Remember when Popeye guzzled spinach to gain superhuman strength? Well, his choice of tinned veg was more than a healthy eating tactic. It turns out the surly sailor was sort-of doping, according to interesting new research.
Smirk all you like, but scientists from Freie Universität Berlin were so surprised by the results of their study, they've called for WADA (the World Anti-Doping Agency) to include ecdysterone - a hormone found in spinach - in the list of prohibited substances for athletes.
During a 10-week study, the team split 46 athletes into four groups to assess how the substance affected their physical performance: one was a control group, another received a placebo, and the remaining groups received a dose of either two or eight capsules each day containing 100mg of ecdysterone extracted from spinach (equivalent to just under 4kg of the green stuff). They all followed the same strength training programme.

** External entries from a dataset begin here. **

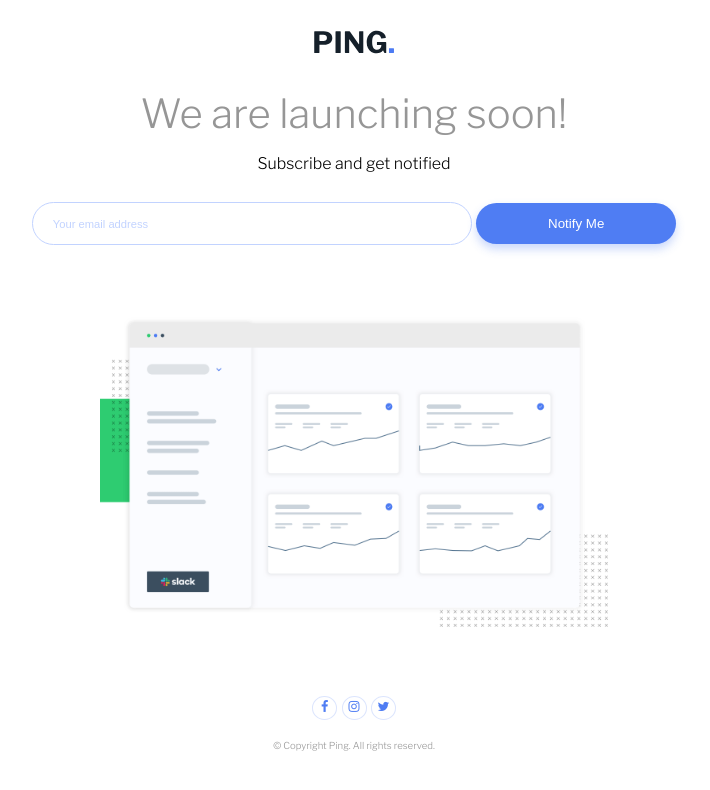
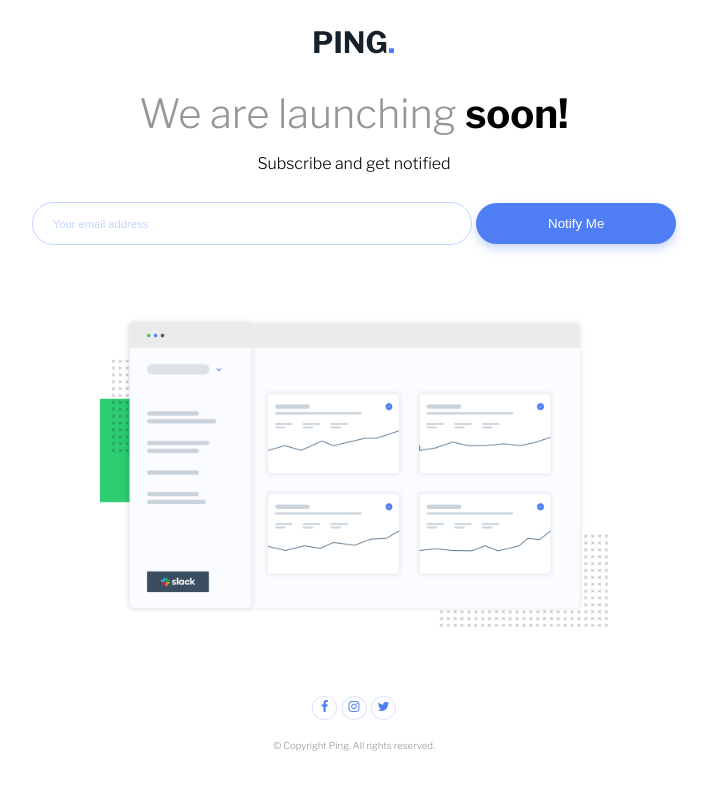
Before and after one commit to vishwas0459/Frontend-Mentors, a plain HTML site: page ping-coming-soon-page/index.html in a window 1280 px wide. Shown: the whole page, without its empty margins (286-996 px from the left). Drawn offline with nearby package versions, Linux system fonts and the light colour scheme.

Commit message:
fixed issue

```diff
--- a/ping-coming-soon-page/index.html
+++ b/ping-coming-soon-page/index.html
@@ -16,7 +16,7 @@
     </header>
     <div class="container">
       <div class="intro">
-        <h1>We are launching <spand>soon!</spand></h1>
+        <h1>We are launching <span>soon!</span></h1>
         <p>Subscribe and get notified</p>
         <form novalidate>
           <label for="email" class="sr-only">Email</label>
```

Prepare to load up your trolly on your next weekly shop because the results are impressive to say the least. Not only did the men who received the ecdysterone pills develop more muscle mass by the end of the study, but they enjoyed up to three times the strength gains seen among the placebo group participants.
"Significantly higher increases in muscle mass were observed in those participants that were dosed with ecdysterone," the study authors wrote in published notes. "Even more relevant with respect to sports performance, significantly more pronounced increases in one-repetition bench press performance were observed."
Whether ecdysterone will make it onto the banned substances list remains to be seen, but there's certainly nothing to stop you rinsing the vegetable aisle for a hit of plant power.
The muscle-boosting benefits of steroids, without the horrifying side effects, wallet-rinsing expense, and health-destroying consequences? Not half bad for a leaf.